Drug absorption depends on its lipid solubility, formulation, and the route of administration. The proper design and formulation of a dosage form require a thorough understanding of the physical, chemical, and biologic characteristics of the drug substances as well as that of the pharmaceutical ingredients to be used in fabricating the product. The drug and pharmaceutical ingredients must be compatible with one another to produce a drug product that is stable, efficacious, attractive, easy to admin ister, and safe.
A pharmaceutical dosage form is the entity that is administered to patients so that they receive an effective dose of a drug. Some common examples are tablets, capsules, suppositories, injections, suspensions, and transdermal patches. Besides providing the mechanism for the safe and convenient delivery of accurate dosage, pharmaceutical dosage forms are needed for the following additional reasons:
• To protect the drug substance from the destructive influence of atmospheric oxygen or humidity (coated tablets).
• To protect the drug substance from the destructive influence of gastric acid after oral administration (enteric-coated tablets).
• To conceal the bitter, salty, or offensive taste or odor of a drug substance (capsules, coated tablets, and flavored syrup).
• To provide liquid preparations of substances that are either insoluble or unstable in the desired vehicle (suspensions).
• To provide rate-controlled drug action (various controlled-release tables, capsules, and suspensions).
• To provide site-specific and local drug delivery (e.g., rectal and vaginal suppositories).

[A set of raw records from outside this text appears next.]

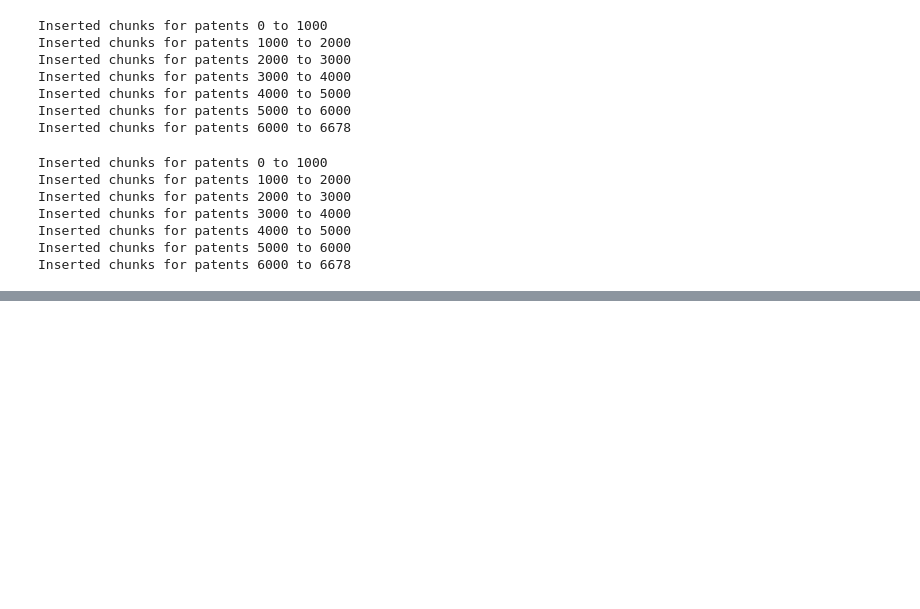
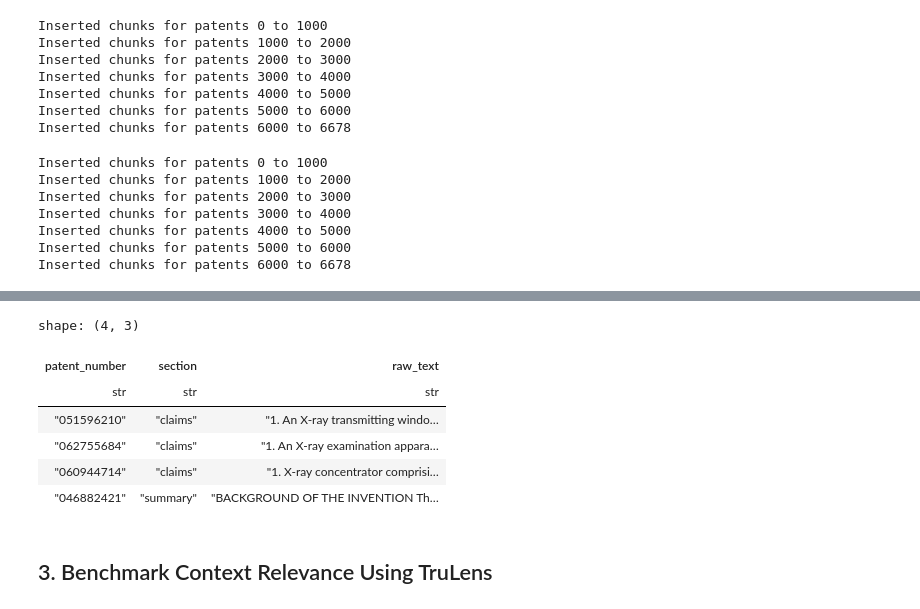
Before and after one commit to zdanielm/semantic_search, a Jupyter notebook: main.ipynb, the cells around one changed output, grey strips where cells are left out. Saved outputs shown, nothing was run; the diff lists cells and outputs as text; code cells hidden in the pictures; blank space fills up the shorter version.

Commit message:
Finished Search and Evaluation

```diff
--- a/main.ipynb
+++ b/main.ipynb
@@ -249,0 +327,10 @@ Inserted chunks for patents 6000 to 6678
+# %%
+keyword_list = [
+    "nuclear stream",
+    "reactor",
+    "nuclear fusion",
+    "radiation-shielding",
+    "X-ray",
+    "irradiation",
+    "Si crystal"
+]
@@ -249,0 +354,19 @@ Inserted chunks for patents 6000 to 6678
+# %%
+res = hybrid_search(
+    keyword_list[4],
+    minilm_noverlap,
+    Patent,
+    mini_lm
+)
+
+res.head()
+# %% [output]
+shape: (4, 3)
+| patent_number | section | raw_text |
+| str | str | str |
+| "051596210" | "claims" | "1. An X-ray transmitting windo… |
+| "062755684" | "claims" | "1. An X-ray examination appara… |
+| "060944714" | "claims" | "1. X-ray concentrator comprisi… |
+| "046882421" | "summary" | "BACKGROUND OF THE INVENTION Th… |
+# %% [markdown]
+## 3. Benchmark Context Relevance Using TruLens
```
Also changed, not shown: parts of 20 cells of this notebook, 6 other files.
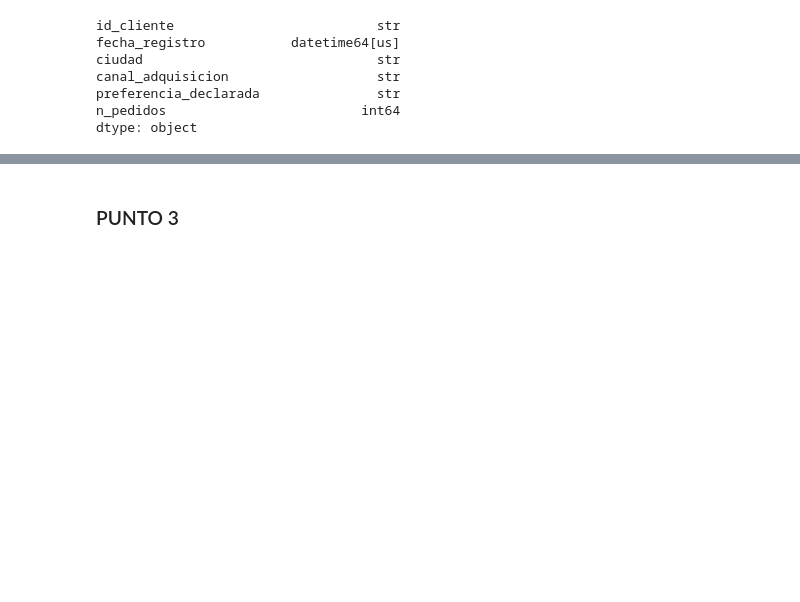
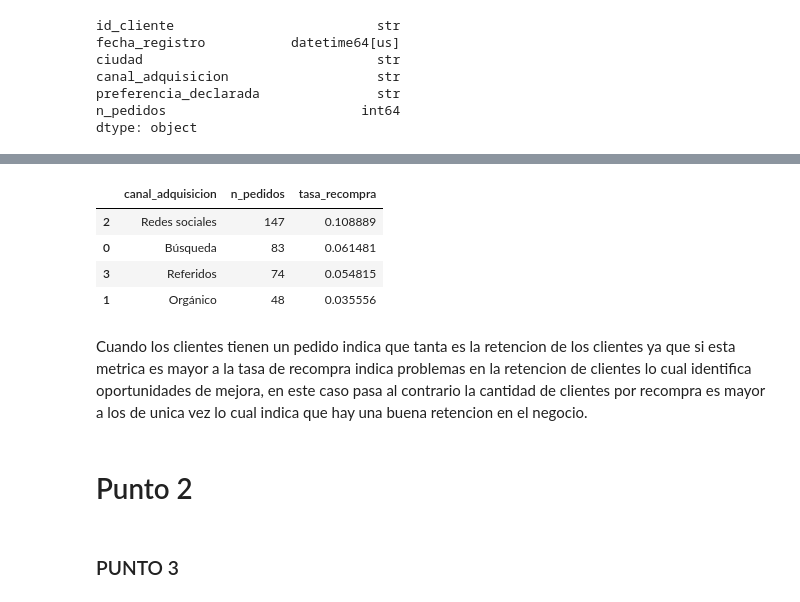
Before and after one commit to Sebast68h/Taller11-Aplicaciones, a Jupyter notebook: clase11copy.ipynb, the cells around one changed output, grey strips where cells are left out. Saved outputs shown, nothing was run; the diff lists cells and outputs as text; code cells hidden in the pictures; blank space fills up the shorter version.

```diff
--- a/clase11copy.ipynb
+++ b/clase11copy.ipynb
@@ -120,0 +125,11 @@ fig_recompra
+# %%
+punto1a = final.query("n_pedidos == 1").groupby("canal_adquisicion")["n_pedidos"].count().reset_index()
+punto1a["tasa_recompra"] = (punto1a["n_pedidos"]/final.shape[0])
+punto1a = punto1a.sort_values(by= "tasa_recompra",ascending= False)
+punto1a
+# %% [output]
+|  | canal_adquisicion | n_pedidos | tasa_recompra |
+| 2 | Redes sociales | 147 | 0.108889 |
+| 0 | Búsqueda | 83 | 0.061481 |
+| 3 | Referidos | 74 | 0.054815 |
+| 1 | Orgánico | 48 | 0.035556 |
@@ -121,3 +141,7 @@ fig_recompra
+# %% [markdown]
+Cuando los clientes tienen un pedido indica que tanta es la retencion de los clientes ya que si esta metrica es mayor a la tasa de recompra indica problemas en la retencion de clientes lo cual identifica oportunidades de mejora, en este caso pasa al contrario la cantidad de clientes por recompra es mayor a los de unica vez lo cual indica que hay una buena retencion en el negocio.
+# %% [markdown]
+# Punto 2
 # %% [markdown]
 ### PUNTO 3
 # %%
```
Also changed, not shown: parts of 4 cells of this notebook, 1 other file.
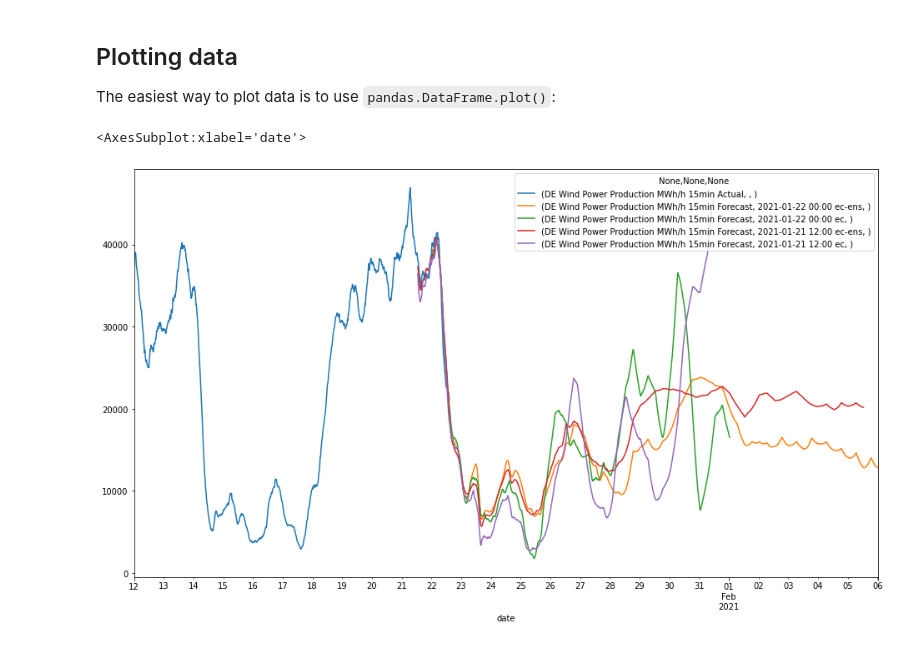
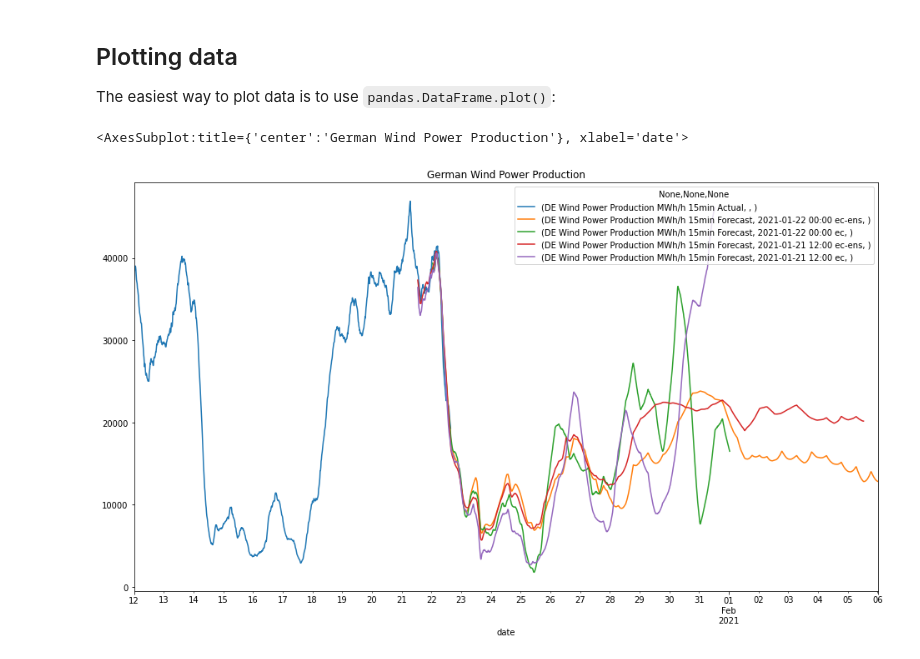
Before and after one commit to energyquantified/eq-python-client, a Jupyter notebook: notebook-examples/eq_get_started.ipynb, the cells around one changed output. Saved outputs shown, nothing was run; the diff lists cells and outputs as text; code cells hidden in the pictures.

```diff
--- a/notebook-examples/eq_get_started.ipynb
+++ b/notebook-examples/eq_get_started.ipynb
@@ -20,5 +22,5 @@ $ pip install energyquantified
 # %%
 from energyquantified import EnergyQuantified
 
-eq = EnergyQuantified(api_key='xxxxxxxx-xxxxxxxxxx-xxxxxxxxxxx-xxxxxxxxxx')  # <-- Insert your API key here
+eq = EnergyQuantified(api_key='aaaaaaaa-bbbbbbbb-cccccccc-dddddddd')  # <-- Insert your API key here
 # %% [markdown]
@@ -130,7 +122,7 @@ df
 
 The easiest way to plot data is to use `pandas.DataFrame.plot()`:
 # %%
-df.plot(figsize=(16, 9))
+df.plot(figsize=(16, 9), title='German Wind Power Production', legend=True)
 # %% [output]
-<AxesSubplot:xlabel='date'>
+<AxesSubplot:title={'center':'German Wind Power Production'}, xlabel='date'>
-[figure, old version]
+[figure, new version]
```
Also changed, not shown: parts of 7 cells of this notebook.
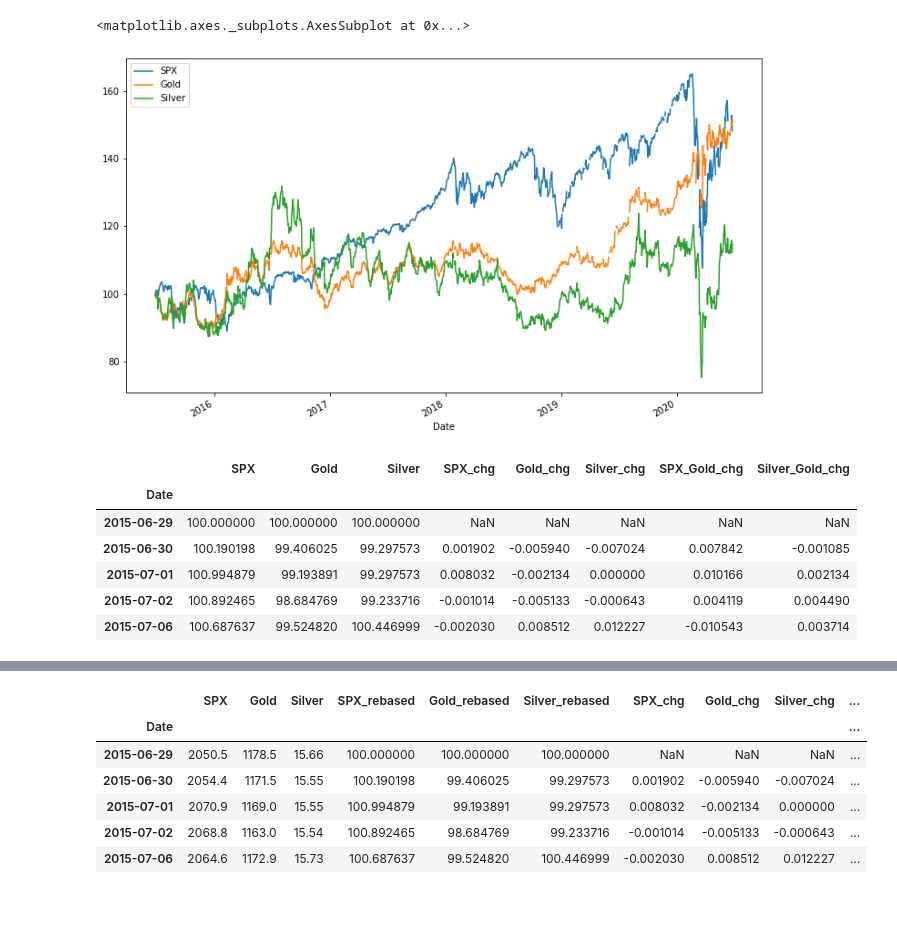
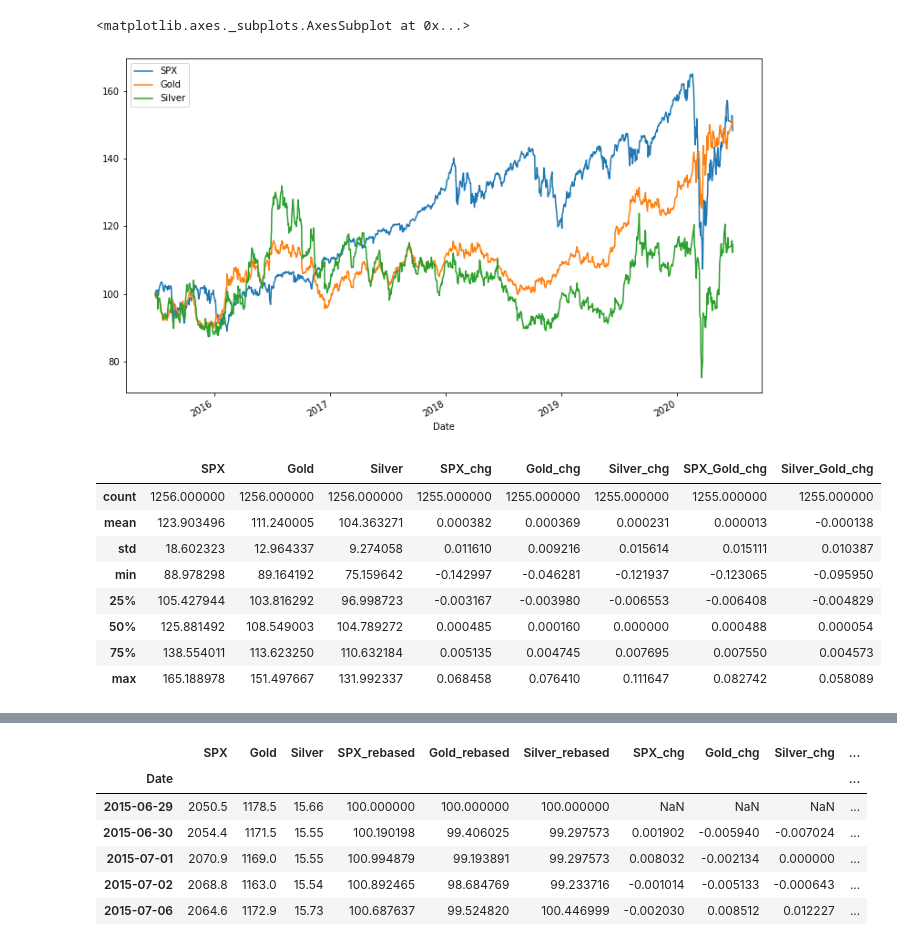
Before and after one commit to piotr-de/markets-ai, a Jupyter notebook: api_test.ipynb, the cells around one changed output, grey strips where cells are left out. Cells and saved outputs as stored; diff of their text form; code cells hidden in the pictures; blank space fills up the shorter version.

```diff
--- a/api_test.ipynb
+++ b/api_test.ipynb
@@ -19,6 +19,8 @@ spx_metals = pd.DataFrame({
     columns=["SPX", "Gold", "Silver"]
 )
 
+spx_metals.dropna(inplace=True)
+
 # spx_metals = (spx_metals - spx_metals.mean()) / spx_metals.std()
 # spx_metals.sort_values(by="Date", ascending=False, inplace=True)
 # %%
@@ -36,25 +49,27 @@ spx_metals_rebased = spx_metals / initial
 spx_metals_rebased.plot(figsize=(12.5,7.5))
 # %% [output]
 <matplotlib.axes._subplots.AxesSubplot at 0x...>
-[figure, old version]
+[figure, new version]
 # %%
 spx_metals_rebased[["SPX_chg", "Gold_chg", "Silver_chg"]] = spx_metals_rebased[["SPX", "Gold", "Silver"]].pct_change()
 
 spx_metals_rebased["SPX_Gold_chg"] = spx_metals_rebased["SPX_chg"] - spx_metals_rebased["Gold_chg"]
 spx_metals_rebased["Silver_Gold_chg"] = spx_metals_rebased["Silver_chg"] - spx_metals_rebased["Gold_chg"]
 
 
 # spx_metals_rebased["SPX_log"] = np.log(spx_metals_rebased["SPX"]) - np.log(spx_metals_rebased["SPX"].shift(1))
 
-spx_metals_rebased.head()
+spx_metals_rebased.describe()
 # %% [output]
 |  | SPX | Gold | Silver | SPX_chg | Gold_chg | Silver_chg | SPX_Gold_chg | Silver_Gold_chg |
-| Date |  |  |  |  |  |  |  |  |
-| 2015-06-29 | 100.000000 | 100.000000 | 100.000000 | NaN | NaN | NaN | NaN | NaN |
-| 2015-06-30 | 100.190198 | 99.406025 | 99.297573 | 0.001902 | -0.005940 | -0.007024 | 0.007842 | -0.001085 |
-| 2015-07-01 | 100.994879 | 99.193891 | 99.297573 | 0.008032 | -0.002134 | 0.000000 | 0.010166 | 0.002134 |
-| 2015-07-02 | 100.892465 | 98.684769 | 99.233716 | -0.001014 | -0.005133 | -0.000643 | 0.004119 | 0.004490 |
-| 2015-07-06 | 100.687637 | 99.524820 | 100.446999 | -0.002030 | 0.008512 | 0.012227 | -0.010543 | 0.003714 |
+| count | 1256.000000 | 1256.000000 | 1256.000000 | 1255.000000 | 1255.000000 | 1255.000000 | 1255.000000 | 1255.000000 |
+| mean | 123.903496 | 111.240005 | 104.363271 | 0.000382 | 0.000369 | 0.000231 | 0.000013 | -0.000138 |
+| std | 18.602323 | 12.964337 | 9.274058 | 0.011610 | 0.009216 | 0.015614 | 0.015111 | 0.010387 |
+| min | 88.978298 | 89.164192 | 75.159642 | -0.142997 | -0.046281 | -0.121937 | -0.123065 | -0.095950 |
+| 25% | 105.427944 | 103.816292 | 96.998723 | -0.003167 | -0.003980 | -0.006553 | -0.006408 | -0.004829 |
+| 50% | 125.881492 | 108.549003 | 104.789272 | 0.000485 | 0.000160 | 0.000000 | 0.000488 | 0.000054 |
+| 75% | 138.554011 | 113.623250 | 110.632184 | 0.005135 | 0.004745 | 0.007695 | 0.007550 | 0.004573 |
+| max | 165.188978 | 151.497667 | 131.992337 | 0.068458 | 0.076410 | 0.111647 | 0.082742 | 0.058089 |
 # %%
 spx_metals_rebased.loc["2020-01-01":, ["SPX_Gold_chg", "Silver_Gold_chg"]].plot(figsize=(12.5,7.5))
 # %% [output]
```
Also changed, not shown: parts of 6 cells of this notebook.
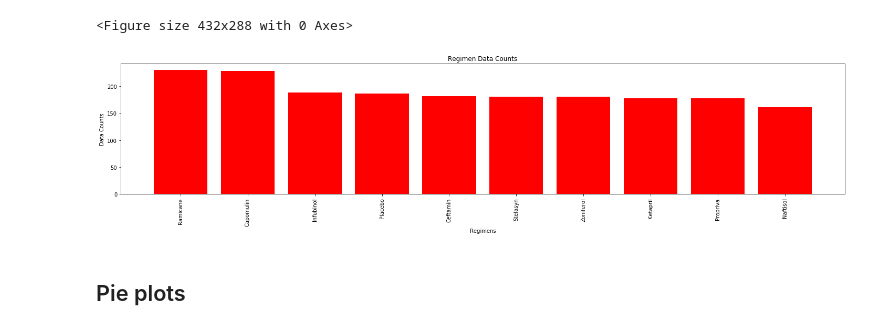
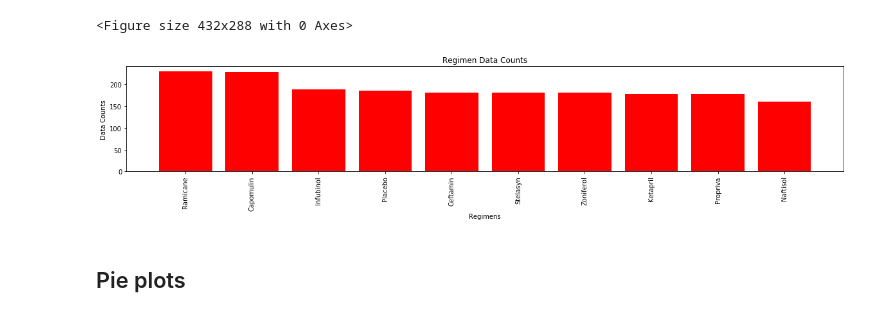
Before and after one commit to Aquanewbie/Brandon-Cornejo-Data-Analytics-HW, a Jupyter notebook: Homework5/Pymaceuticals/pymaceuticals_starter.ipynb, the cells around one changed output. Saved outputs shown, nothing was run; the diff lists cells and outputs as text; code cells hidden in the pictures.

```diff
--- a/Homework5/Pymaceuticals/pymaceuticals_starter.ipynb
+++ b/Homework5/Pymaceuticals/pymaceuticals_starter.ipynb
@@ -207,17 +219,17 @@ plt.tight_layout()
 <Figure size 432x288 with 0 Axes>
 # %%
 # Generate a bar plot showing number of data points for each treatment regimen using pyplot
-plt.figure(figsize=(20,5))
+plt.figure(figsize=(20,3))
 plt.bar(x_axis, y_axis, color='r', alpha=1.0, align="center")
 plt.xticks(ticklocations, x_axis, rotation="vertical")
 plt.title("Regimen Data Counts")
 plt.xlabel('Regimens')
 plt.ylabel('Data Counts')
-#plt.legend(loction='best')
-plt.tight_layout()
+#plt.legend(handles=[x_axis, y_axis], loc="best")<<<<<<<Ask TA
+#plt.tight_layout()
 plt.show()
 # %% [output]
-[figure, old version]
+[figure, new version]
 # %% [markdown]
 ## Pie plots
 # %%
```
Also changed, not shown: parts of 13 cells of this notebook.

• To target the drug at the desired site of action (e.g., nanoparticulate systems, liposomes, etc.).